# [REQUIRED ACTION]
In the entries that follow, how many lines include "Account"? Give the number and nothing else.

========

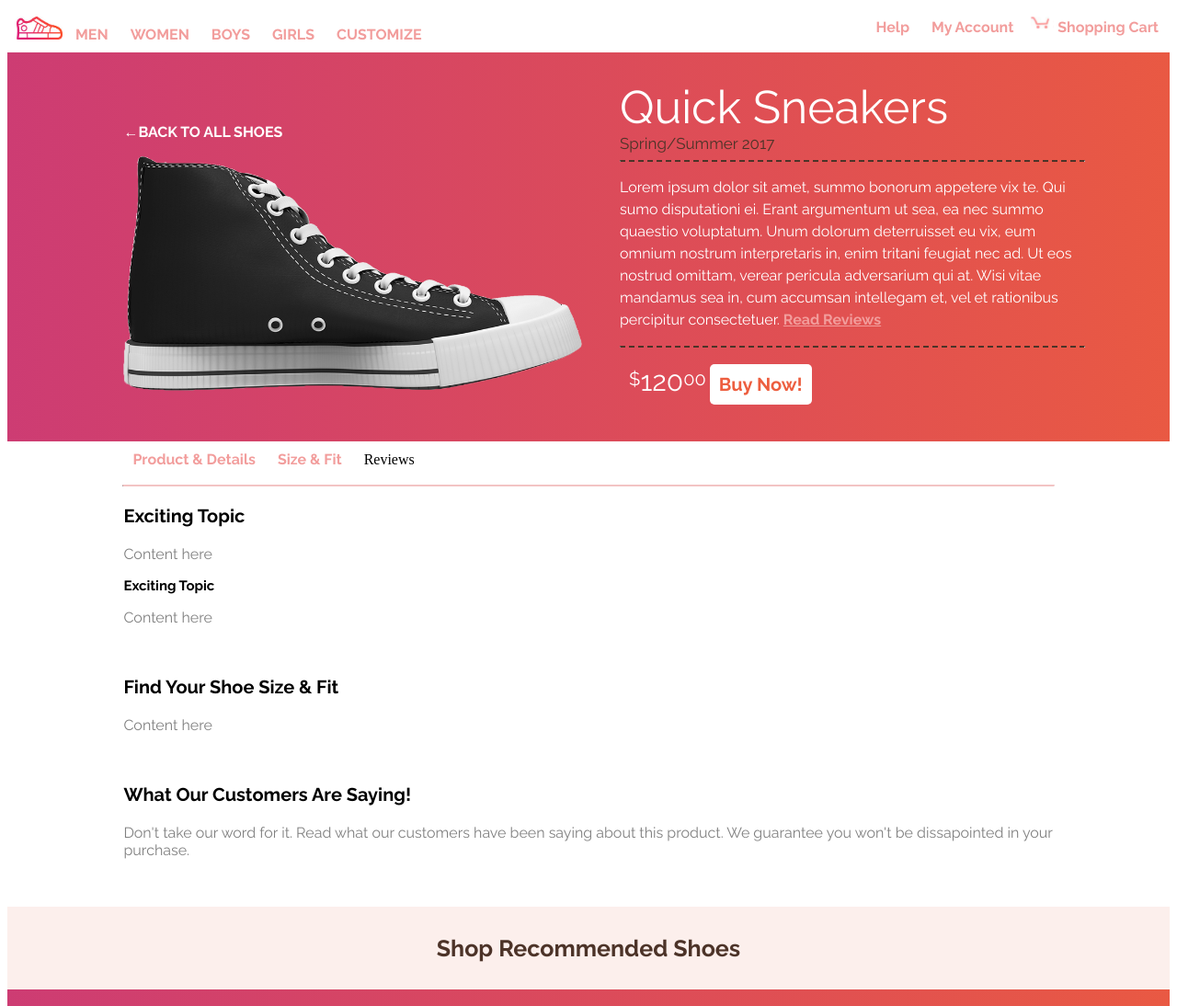
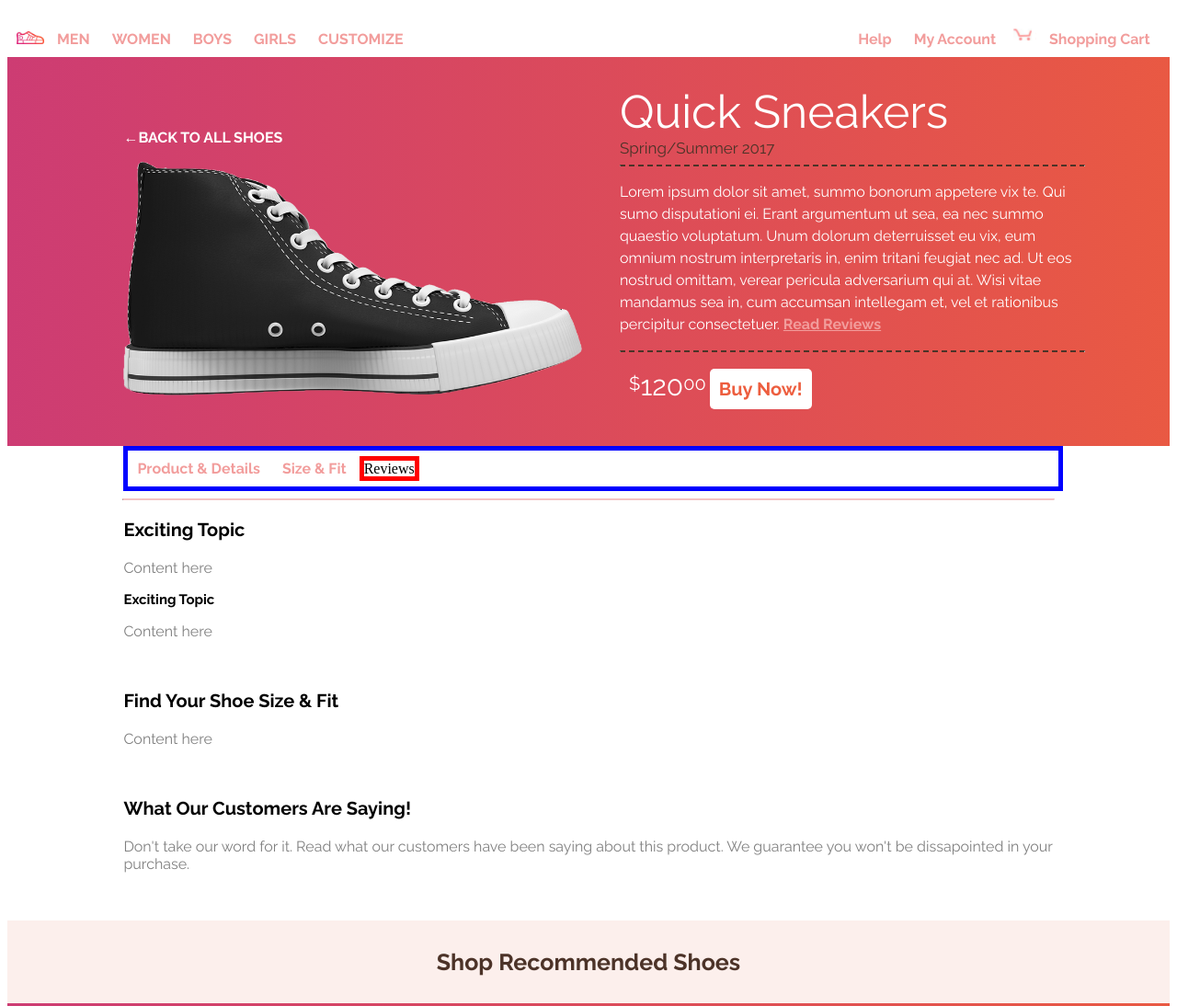
Before and after one commit to TarSoxJr/Day3AssignmentRedo, a plain HTML site: page index.html in a window 1280 px wide. Shown: the top 1094 px of the page at 92% size. Drawn offline with Linux system fonts and the light colour scheme.

Commit message:
Fixed header menu issue

```diff
--- a/css/master.css
+++ b/css/master.css
@@ -1,5 +1,23 @@
+.wrapper {
+    margin: 0;
+    width: 100%;
+    padding: 10px;
+}
+
+.navigationwrap {
+    margin: 0;
+    width: 49%;
+    display: inline-block;
+}
+
 .inline-block {
   display: inline-block;
+}
+
+/* inline-block WILL add whitespace*/
+
+.right-align {
+  text-align: right;
 }
 
 .pin-left {
@@ -22,7 +40,8 @@
 }
 
 .logo {
-  width: 50px;
+  width: 30px;
+  padding-top: 10px;
 }
 
 .cart {
@@ -192,7 +211,6 @@ section div a {
   color: #f29d9c;
   font-family: 'Raleway', sans-serif;
   font-weight: bold;
-  border-bottom:
 }
 
 #product-detail-seperator {
--- a/index.html
+++ b/index.html
@@ -7,28 +7,27 @@
     <link href="https://fonts.googleapis.com/css?family=Raleway:400,400i,700,700i" rel="stylesheet">
   </head>
   <body>
-    <section class="padding10">
-
-      <div class="">
+    <section>
+        <div class="wrapper ">
+          <div class="navigationwrap">
             <img class="logo" src="images/logo.jpg" alt="">
             <a class="padding10" href="#">MEN</a>
             <a class="padding10" href="#">WOMEN</a>
             <a class="padding10" href="#">BOYS</a>
             <a class="padding10" href="#">GIRLS</a>
             <a class="padding10" href="#">CUSTOMIZE</a>
+          </div><!--
+          -->
+          <div class="navigationwrap right-align" >
+            <a class="padding10" href="#">Help</a>
+            <a class="padding10" href="#">My Account</a>
+            <img class="logo" src="images/shopping-cart.png" alt="">
+            <a class="padding10" href="#">Shopping Cart</a>
           </div>
-
-      <div class="pin-top-right white-fill">
-        <a class="padding10 inline-block" href="#">Help</a>
-        <a class="padding10 inline-block" href="#">My Account</a>
-        <img class="cart inline-block" src="images/shopping-cart.png" alt="">
-        <a class="inline-block" href="#">Shopping Cart</a>
         </div>
-
     </section>
 
     <section class="background-fill">
-
       <div class="width40percent inline-block margin-left-10percent" >
           <div>
             <p><a class="white-link" href="#">&#8592;BACK TO ALL SHOES</a></p>
@@ -52,15 +51,13 @@
           <button class="button" type="button" name="button">Buy Now!</button>
         </div>
       </span>
-
     </section>
 
     <section>
-
-        <div class="width80percent margin-left-10percent">
+        <div class="width80percent margin-left-10percent blueborder">
           <a class="padding10 inline-block" href="#">Product &#38 Details</a>
           <a class="padding10 inline-block" href="#">Size &#38 Fit</a>
-          <span class="padding10 inline-block">Reviews</span>
+          <span class="redborder">Reviews</span>
         </div>
 
       <hr id="product-detail-seperator" class="width80percent">
@@ -79,7 +76,6 @@
         <br>
         <br>
       </div>
-
     </section>
 
     <section>
```
Lines whose indentation alone changed are shown as unchanged.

========

# [EXERCISE RESPONSE]
2